*** Opening of Given entries ***

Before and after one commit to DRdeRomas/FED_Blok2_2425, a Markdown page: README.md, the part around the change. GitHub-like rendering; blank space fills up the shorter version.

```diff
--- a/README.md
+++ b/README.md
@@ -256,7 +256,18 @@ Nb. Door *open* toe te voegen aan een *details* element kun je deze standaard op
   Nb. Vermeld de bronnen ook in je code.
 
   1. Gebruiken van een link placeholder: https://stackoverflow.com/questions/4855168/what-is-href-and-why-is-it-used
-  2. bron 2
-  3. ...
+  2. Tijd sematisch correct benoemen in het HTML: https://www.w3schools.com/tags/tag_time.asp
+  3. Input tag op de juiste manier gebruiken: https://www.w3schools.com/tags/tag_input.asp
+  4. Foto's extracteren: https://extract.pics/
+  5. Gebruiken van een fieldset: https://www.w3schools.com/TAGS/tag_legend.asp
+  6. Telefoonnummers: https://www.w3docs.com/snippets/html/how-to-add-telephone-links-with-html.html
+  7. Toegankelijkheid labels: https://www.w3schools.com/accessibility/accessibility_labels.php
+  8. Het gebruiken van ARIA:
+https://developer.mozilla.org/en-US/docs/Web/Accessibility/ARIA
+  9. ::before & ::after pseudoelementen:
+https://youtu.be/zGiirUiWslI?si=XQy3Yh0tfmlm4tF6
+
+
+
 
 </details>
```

*** Close of Given entries ***

→ **Work order**: Among the records, find the lines that contain "README" and copy each of them.

→ **Solution for this problem**:
Before and after one commit to DRdeRomas/FED_Blok2_2425, a Markdown page: README.md, the part around the change. GitHub-like rendering; blank space fills up the shorter version.
--- a/README.md
+++ b/README.md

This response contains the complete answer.